“The pro-forma company carries in excess of 5x leverage and competes head-to-head with a stronger P&G - who is determined to return Gillette to sustainable growth,” Strycula said in a note.
Edgewell, which also reported lower-than-expected second-quarter revenue and a near 9 percent decline in organic sales, expects Harry’s to bring in $325 million in net sales and breakeven on EBITDA basis this year.
The company is in the process of exploring alternatives, including the sale of its feminine care and infant care businesses, and the current debt estimates exclude proceeds from any potential divestiture.
New York-based Harry’s sells razors, shaving creams, lotions, soaps and other grooming products, embossed with its quirky hairy elephant logo, as well as Flamingo line of women’s razors and waxes over the internet and also in Walmart Inc and Target Corp stores.
Edgewell said Harry’s founders Andy Katz-Mayfield and Jeff Raider will join its executive team as co-presidents of the company’s U.S. operations.
The company will pay 79 percent of the deal value in cash and the rest in stock, giving Harry’s shareholders an 11 percent stake in the combined company upon completion of the deal, expected by the end of first quarter of 2020.

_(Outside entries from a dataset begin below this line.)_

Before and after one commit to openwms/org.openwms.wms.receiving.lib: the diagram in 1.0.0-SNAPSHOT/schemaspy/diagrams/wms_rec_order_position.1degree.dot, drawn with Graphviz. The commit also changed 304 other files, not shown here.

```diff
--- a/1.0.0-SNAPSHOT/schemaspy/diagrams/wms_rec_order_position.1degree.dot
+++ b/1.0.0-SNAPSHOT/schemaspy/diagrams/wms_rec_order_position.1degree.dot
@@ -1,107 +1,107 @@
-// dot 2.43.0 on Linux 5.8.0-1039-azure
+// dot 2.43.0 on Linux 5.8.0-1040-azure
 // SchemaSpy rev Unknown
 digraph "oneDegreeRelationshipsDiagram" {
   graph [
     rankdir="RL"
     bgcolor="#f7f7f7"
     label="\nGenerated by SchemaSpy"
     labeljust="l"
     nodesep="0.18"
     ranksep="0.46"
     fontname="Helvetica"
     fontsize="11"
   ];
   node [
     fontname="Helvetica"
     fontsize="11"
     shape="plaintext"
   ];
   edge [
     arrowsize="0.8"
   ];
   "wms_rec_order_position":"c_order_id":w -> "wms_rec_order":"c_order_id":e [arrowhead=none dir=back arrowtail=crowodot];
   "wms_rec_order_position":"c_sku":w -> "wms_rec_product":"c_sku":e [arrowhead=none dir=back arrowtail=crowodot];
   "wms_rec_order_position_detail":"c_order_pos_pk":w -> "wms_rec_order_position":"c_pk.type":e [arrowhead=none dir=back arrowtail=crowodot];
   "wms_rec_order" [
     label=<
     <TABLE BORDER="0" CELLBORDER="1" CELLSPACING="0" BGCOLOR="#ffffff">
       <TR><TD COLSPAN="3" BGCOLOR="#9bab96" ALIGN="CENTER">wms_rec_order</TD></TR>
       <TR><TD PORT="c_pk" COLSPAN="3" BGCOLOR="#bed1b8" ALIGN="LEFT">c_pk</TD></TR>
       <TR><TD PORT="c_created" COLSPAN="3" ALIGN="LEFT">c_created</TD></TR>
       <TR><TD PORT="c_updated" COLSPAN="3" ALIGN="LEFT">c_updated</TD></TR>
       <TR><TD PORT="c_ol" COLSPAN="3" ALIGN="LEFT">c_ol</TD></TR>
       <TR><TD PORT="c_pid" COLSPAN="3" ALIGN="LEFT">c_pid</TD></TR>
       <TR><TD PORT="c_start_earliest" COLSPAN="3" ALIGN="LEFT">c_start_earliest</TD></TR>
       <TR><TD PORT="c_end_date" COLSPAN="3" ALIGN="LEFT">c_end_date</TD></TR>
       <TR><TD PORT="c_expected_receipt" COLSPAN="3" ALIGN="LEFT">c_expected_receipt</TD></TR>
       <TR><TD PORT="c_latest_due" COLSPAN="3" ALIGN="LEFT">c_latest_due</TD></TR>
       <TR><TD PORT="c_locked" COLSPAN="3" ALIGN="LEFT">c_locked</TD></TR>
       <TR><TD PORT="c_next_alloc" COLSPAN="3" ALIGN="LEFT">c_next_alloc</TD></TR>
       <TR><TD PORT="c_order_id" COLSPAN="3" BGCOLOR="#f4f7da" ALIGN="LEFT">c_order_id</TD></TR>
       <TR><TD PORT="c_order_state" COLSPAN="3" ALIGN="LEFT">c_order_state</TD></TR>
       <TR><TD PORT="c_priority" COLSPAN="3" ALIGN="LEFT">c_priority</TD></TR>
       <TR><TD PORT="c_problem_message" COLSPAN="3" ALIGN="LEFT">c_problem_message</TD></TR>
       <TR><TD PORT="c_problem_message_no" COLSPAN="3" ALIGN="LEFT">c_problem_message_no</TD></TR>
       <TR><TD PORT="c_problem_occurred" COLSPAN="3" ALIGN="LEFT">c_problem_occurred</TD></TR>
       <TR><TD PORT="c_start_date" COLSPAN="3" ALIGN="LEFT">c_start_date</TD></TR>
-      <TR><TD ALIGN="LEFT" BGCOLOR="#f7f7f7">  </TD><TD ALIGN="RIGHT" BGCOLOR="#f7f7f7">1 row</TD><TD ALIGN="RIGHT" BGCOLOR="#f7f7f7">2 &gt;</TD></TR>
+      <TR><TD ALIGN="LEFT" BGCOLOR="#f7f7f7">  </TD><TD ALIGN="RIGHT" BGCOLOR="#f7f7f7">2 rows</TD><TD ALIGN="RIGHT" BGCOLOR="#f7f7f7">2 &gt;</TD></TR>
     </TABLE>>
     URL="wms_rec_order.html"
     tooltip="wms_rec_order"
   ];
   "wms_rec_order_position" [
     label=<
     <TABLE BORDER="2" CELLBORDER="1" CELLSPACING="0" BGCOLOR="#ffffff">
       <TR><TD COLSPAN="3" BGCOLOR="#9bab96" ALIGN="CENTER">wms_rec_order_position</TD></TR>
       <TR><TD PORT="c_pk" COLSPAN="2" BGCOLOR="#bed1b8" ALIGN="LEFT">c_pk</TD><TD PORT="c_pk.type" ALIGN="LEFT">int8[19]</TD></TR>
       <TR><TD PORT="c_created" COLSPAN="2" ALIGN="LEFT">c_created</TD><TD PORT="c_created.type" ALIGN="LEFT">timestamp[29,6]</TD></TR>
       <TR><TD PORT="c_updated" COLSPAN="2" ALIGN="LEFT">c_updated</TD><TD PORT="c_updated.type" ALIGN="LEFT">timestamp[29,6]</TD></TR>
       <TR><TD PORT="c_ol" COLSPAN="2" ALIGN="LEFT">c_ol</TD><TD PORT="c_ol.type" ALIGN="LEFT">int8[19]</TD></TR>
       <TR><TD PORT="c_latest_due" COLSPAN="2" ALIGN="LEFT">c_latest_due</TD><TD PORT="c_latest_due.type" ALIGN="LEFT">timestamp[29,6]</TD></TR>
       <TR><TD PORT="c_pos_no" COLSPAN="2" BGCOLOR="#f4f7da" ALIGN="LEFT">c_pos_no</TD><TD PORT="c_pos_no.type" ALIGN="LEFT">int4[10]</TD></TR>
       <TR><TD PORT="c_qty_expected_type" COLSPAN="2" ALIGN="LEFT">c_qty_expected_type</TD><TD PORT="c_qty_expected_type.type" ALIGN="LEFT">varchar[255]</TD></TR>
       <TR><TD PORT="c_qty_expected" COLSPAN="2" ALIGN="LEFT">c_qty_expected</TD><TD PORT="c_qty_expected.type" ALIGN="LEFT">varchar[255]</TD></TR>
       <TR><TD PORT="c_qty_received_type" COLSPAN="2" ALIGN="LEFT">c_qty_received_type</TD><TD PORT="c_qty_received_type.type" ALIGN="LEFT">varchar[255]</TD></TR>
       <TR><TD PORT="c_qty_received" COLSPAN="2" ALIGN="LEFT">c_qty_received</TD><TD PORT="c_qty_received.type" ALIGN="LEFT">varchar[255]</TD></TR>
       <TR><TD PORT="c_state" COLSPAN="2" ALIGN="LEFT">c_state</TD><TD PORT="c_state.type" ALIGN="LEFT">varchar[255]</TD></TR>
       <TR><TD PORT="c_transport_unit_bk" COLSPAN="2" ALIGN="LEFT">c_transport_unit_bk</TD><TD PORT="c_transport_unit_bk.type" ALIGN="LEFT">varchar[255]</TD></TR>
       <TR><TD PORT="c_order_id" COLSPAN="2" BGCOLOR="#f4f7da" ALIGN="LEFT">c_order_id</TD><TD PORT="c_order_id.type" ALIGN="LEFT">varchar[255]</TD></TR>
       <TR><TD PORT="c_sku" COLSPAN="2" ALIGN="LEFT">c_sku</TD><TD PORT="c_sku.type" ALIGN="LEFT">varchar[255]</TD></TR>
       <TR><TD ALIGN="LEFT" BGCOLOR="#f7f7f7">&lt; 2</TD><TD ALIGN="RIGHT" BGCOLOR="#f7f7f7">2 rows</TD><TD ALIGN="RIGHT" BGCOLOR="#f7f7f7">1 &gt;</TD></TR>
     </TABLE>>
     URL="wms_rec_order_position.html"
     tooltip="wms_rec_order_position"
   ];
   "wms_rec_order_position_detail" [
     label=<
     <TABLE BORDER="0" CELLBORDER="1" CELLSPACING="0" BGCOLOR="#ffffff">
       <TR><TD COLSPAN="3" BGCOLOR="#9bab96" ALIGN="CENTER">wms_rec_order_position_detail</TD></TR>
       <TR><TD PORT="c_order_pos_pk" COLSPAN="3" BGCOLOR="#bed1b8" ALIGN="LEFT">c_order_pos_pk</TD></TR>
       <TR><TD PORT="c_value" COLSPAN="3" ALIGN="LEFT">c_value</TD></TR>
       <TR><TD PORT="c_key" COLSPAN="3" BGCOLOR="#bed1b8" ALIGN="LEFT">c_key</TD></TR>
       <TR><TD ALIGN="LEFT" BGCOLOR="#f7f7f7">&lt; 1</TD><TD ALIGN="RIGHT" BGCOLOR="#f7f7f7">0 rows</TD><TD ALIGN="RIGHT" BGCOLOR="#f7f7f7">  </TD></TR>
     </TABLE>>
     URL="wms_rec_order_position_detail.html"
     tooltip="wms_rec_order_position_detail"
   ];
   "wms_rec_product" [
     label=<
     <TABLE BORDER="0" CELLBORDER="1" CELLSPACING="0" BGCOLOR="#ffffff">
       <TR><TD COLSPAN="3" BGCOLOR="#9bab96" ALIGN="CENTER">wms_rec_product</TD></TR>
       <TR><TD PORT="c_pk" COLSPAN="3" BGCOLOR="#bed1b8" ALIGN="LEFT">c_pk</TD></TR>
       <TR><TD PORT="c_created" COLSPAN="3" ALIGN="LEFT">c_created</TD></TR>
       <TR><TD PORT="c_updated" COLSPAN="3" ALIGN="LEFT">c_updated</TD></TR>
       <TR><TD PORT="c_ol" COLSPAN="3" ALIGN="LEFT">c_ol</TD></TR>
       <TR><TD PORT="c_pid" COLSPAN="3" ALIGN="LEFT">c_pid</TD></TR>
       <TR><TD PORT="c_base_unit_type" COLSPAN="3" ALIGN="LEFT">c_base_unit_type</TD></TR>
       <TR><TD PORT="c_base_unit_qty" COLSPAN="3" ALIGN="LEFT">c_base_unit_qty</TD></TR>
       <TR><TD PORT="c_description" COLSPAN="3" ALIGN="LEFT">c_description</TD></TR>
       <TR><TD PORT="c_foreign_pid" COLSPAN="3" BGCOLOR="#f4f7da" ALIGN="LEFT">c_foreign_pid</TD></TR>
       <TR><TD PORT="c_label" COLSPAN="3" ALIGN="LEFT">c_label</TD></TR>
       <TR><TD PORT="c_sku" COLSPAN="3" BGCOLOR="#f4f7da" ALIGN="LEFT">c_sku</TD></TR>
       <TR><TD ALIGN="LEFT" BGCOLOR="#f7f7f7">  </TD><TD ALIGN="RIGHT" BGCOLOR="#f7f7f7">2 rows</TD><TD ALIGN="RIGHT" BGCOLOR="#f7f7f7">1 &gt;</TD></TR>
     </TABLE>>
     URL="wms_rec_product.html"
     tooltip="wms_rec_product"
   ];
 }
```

Edgewell’s shares were trading down about 13 percent at $34.81, on pace to erase all its year-to-date gains.
Reporting by Syed Saif Hussain Naqvi and Soundarya J in Bengaluru; Editing by Shounak Dasgupta and Sriraj Kalluvila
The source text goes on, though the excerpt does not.